The biggest organization of call center operators in the country is not losing sleep over the potential adverse effect of artificial intelligence or AI on the country’s multi-billion business process outsourcing (BPO) industry.
“Yes, there will be affected jobs but those are the basic services that we did in the past. We are no longer doing it,” said Jojo Uligan, president of the Contact Center Association of the Philippines (CCAP).
CCAP has about 100 member companies, which comprises 85 to 87 percent of the local BPO industry. It roster of members, both local and foreign, has a combined employee base of over 700,000.
Uligan cited directory assistance wherein clients ask for a phone number as one of the BPO jobs that is already obsolete. “That can easily be done by a machine (powered by) AI,” he pointed out.
While some services could go, he said there would be new ones that the BPO industry would be able to perform to assist a client. He said they are banking on the importance of human interaction — not with machines or robots, no matter how intelligent they are.
“At the end of the day, humans want to talk to humans, not to machines,” a confident Uligan said, stressing that machines cannot do all the things a human can.
“That is why the thrust of CCAP and the industry is really to develop things, measures on how we can stay relevant. We need to innovate, we need to understand this technology, and what are those services that we would be able to do to stay relevant and protect our industry and our people,” Uligan said.
The BPO industry road map, he said, should include the upgrading the skills of local BPO workers and enable them to handle certain work they have not done in the past.
“The skills of people we need at this time is no longer the same compared to a few years ago.

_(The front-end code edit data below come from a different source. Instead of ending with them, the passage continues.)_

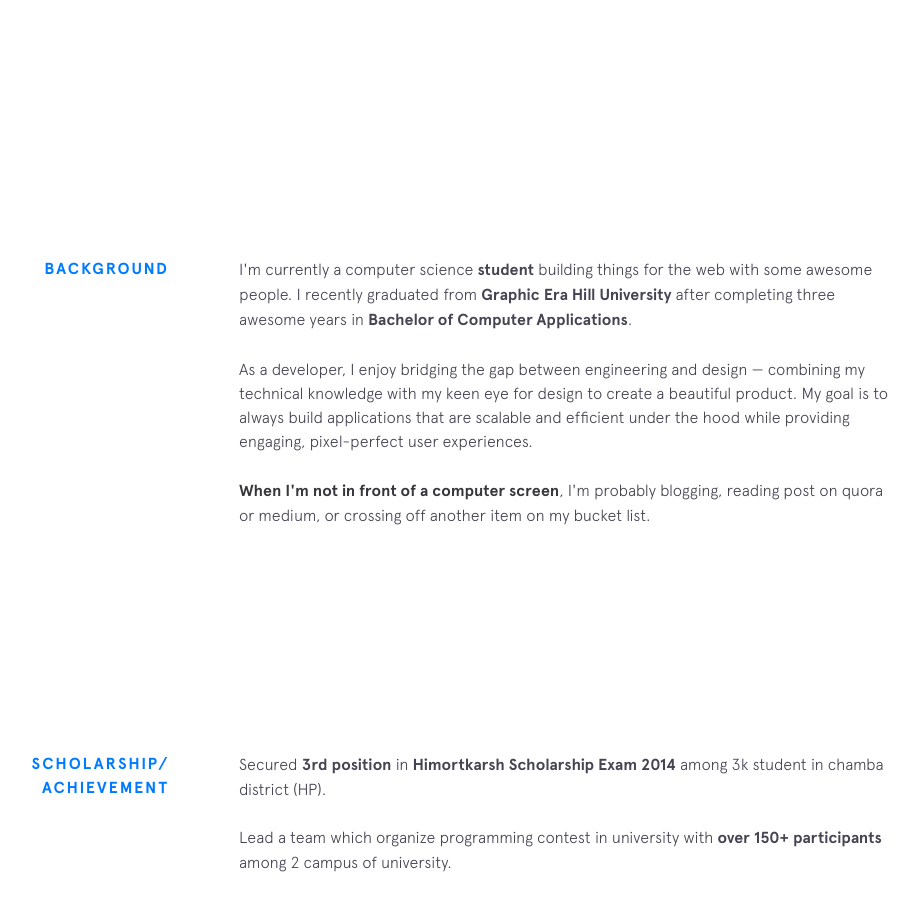
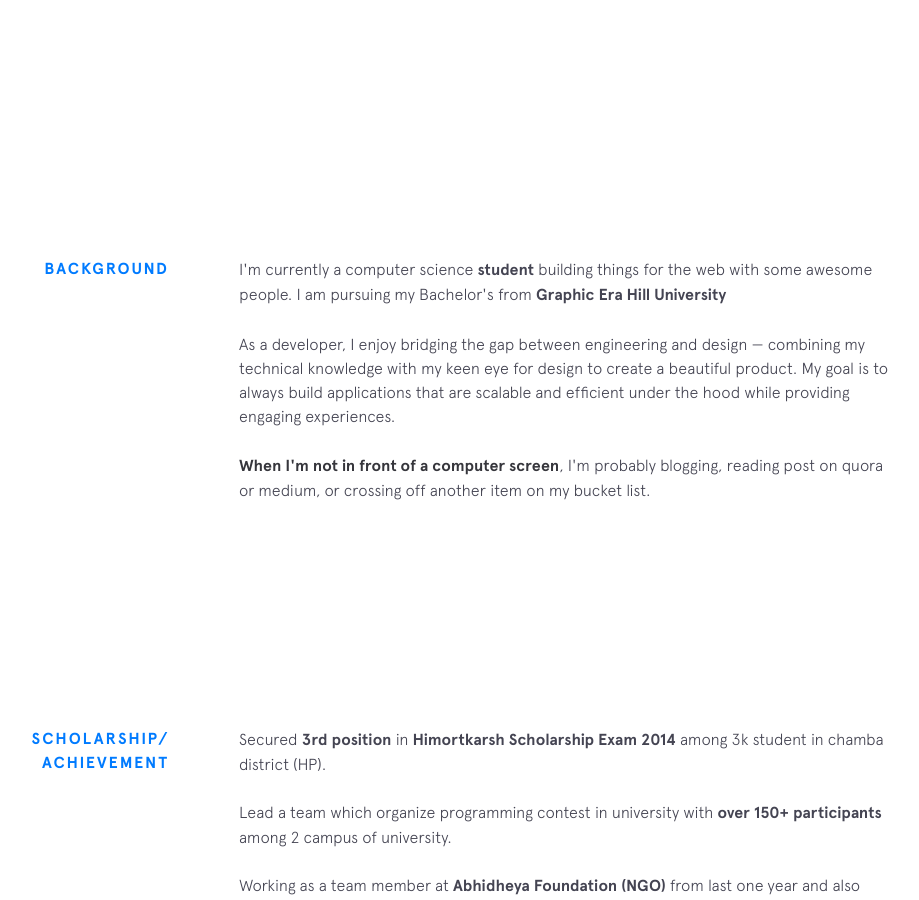
Before and after one commit to Shivanikanswal/Shivanikanswal.github.io, a Jekyll site: the page built from index.html, in a window 1280 px wide and 900 px high, scrolled down 743 px. Shown: the whole window, without its empty margins (211-1130 px from the left). Built offline with Jekyll 4.4.1, drawn with Linux system fonts in a browser that asks for light colours; nearby versions of some CDN libraries.

Commit message:
Update background.html

```diff
--- a/_includes/background.html
+++ b/_includes/background.html
@@ -3,14 +3,14 @@
   <div class="section__content">
     <p>
       I'm currently a computer science
-      <a class="underline-link">student</a> building things for the web with some awesome people. I recently graduated from
-      <a class="underline-link" href="http://www.gehu.ac.in" target="_blank">Graphic Era Hill University</a> after completing three awesome years in <a class="underline-link">Bachelor of Computer Applications</a>.
+      <a class="underline-link">student</a> building things for the web with some awesome people. I am pursuing my Bachelor's from
+      <a class="underline-link" href="http://www.gehu.ac.in" target="_blank">Graphic Era Hill University</a>
     </p>
 
     <p>
       As a developer, I enjoy bridging the gap between engineering and design &mdash; combining my technical knowledge
       with my keen eye for design to create a beautiful product. My goal is to always build applications that are scalable
-      and efficient under the hood while providing engaging, pixel-perfect user experiences.
+      and efficient under the hood while providing engaging experiences.
     </p>
 
     <p>
```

Part of our initiative is to build and find ways to mitigate the risk of the potential jobs that can be automated,” he explains.
Despite the problems that AI poses to the industry, the CCAP official said there are also opportunities that the technology offers. “It is an opportunity for us to improve,” he said.

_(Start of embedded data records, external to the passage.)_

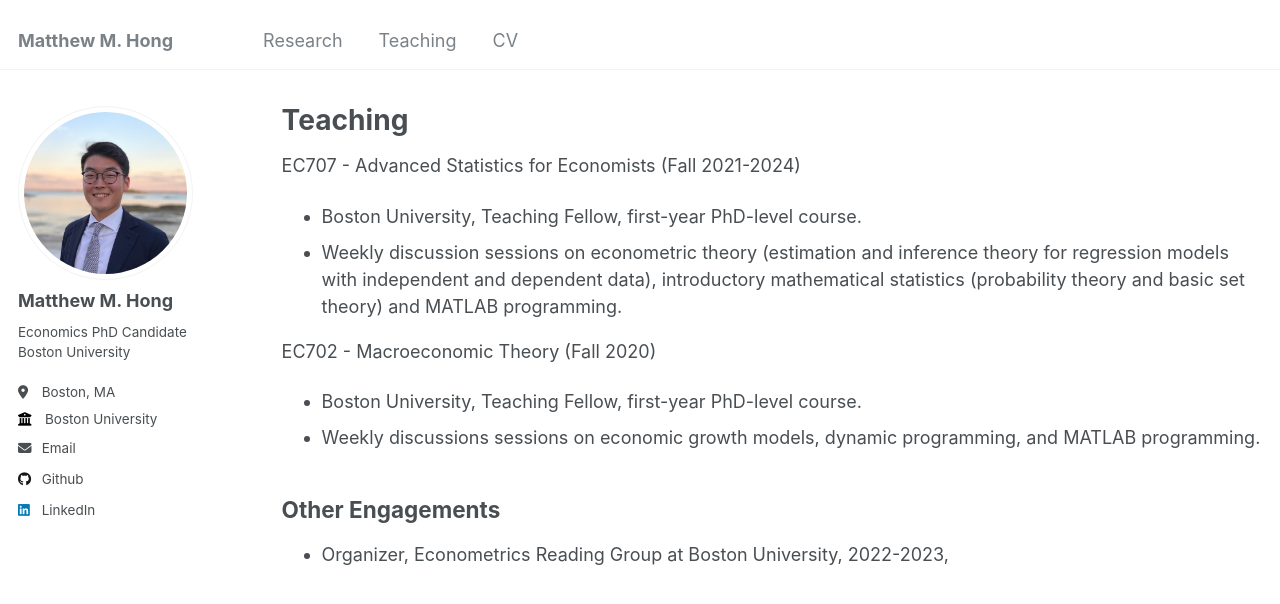
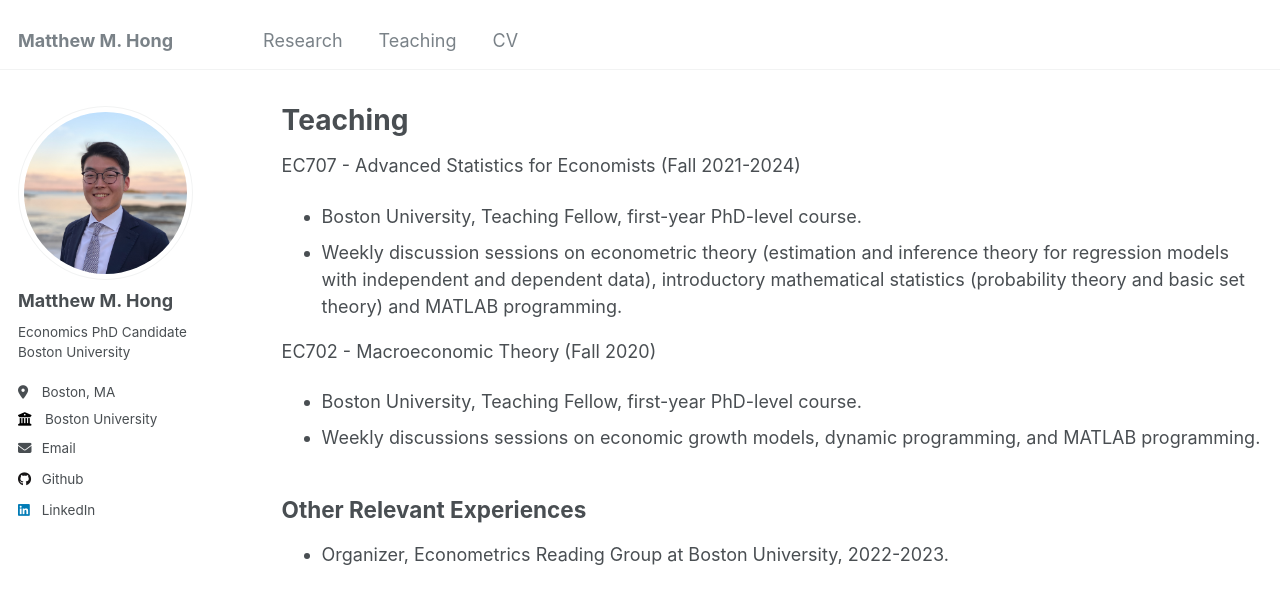
Before and after one commit to matthew-hong/matt-hong, a Jekyll site: the page built from _pages/teaching.md, in a window 1280 px wide. Shown: the top 604 px of the page. Built offline with Jekyll 4.4.1, drawn with Linux system fonts in a browser that asks for light colours.

Commit message:
update teaching page

```diff
--- a/_pages/teaching.md
+++ b/_pages/teaching.md
@@ -15,5 +15,5 @@ EC702 - Macroeconomic Theory (Fall 2020)
  * Boston University, Teaching Fellow, first-year PhD-level course.
  * Weekly discussions sessions on economic growth models, dynamic programming, and MATLAB programming.
 
-## Other Engagements
- * Organizer, Econometrics Reading Group at Boston University, 2022-2023,
+## Other Relevant Experiences
+ * Organizer, Econometrics Reading Group at Boston University, 2022-2023.
```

US-based Filipino tech guru Diosdado “Dado” Banatao, in a recent visit to the country, warned about the looming threat of AI on the BPO industry.
He told DOST Secretary Fortunato T. de la Peña and other officials during the meeting hosted by the Philippine Council for Industry, Energy and Emerging Technology Research and Development (DOST-PCIEERD) that experts in the US are predicting that the BPO could be hit hard by AI.
In five years, Banatao said AI would impact on the BPO industry around the world as companies would be using AI to perform repetitive tasks like those of done by call center agents.
De la Peña said Banatao prodded them to put forth a significant undertaking on AI to help the call center industry avoid or cushion the negative impact. Since then, the DOST has embarked on various initiatives on AI and has even crafted an action plan on the emerging technology.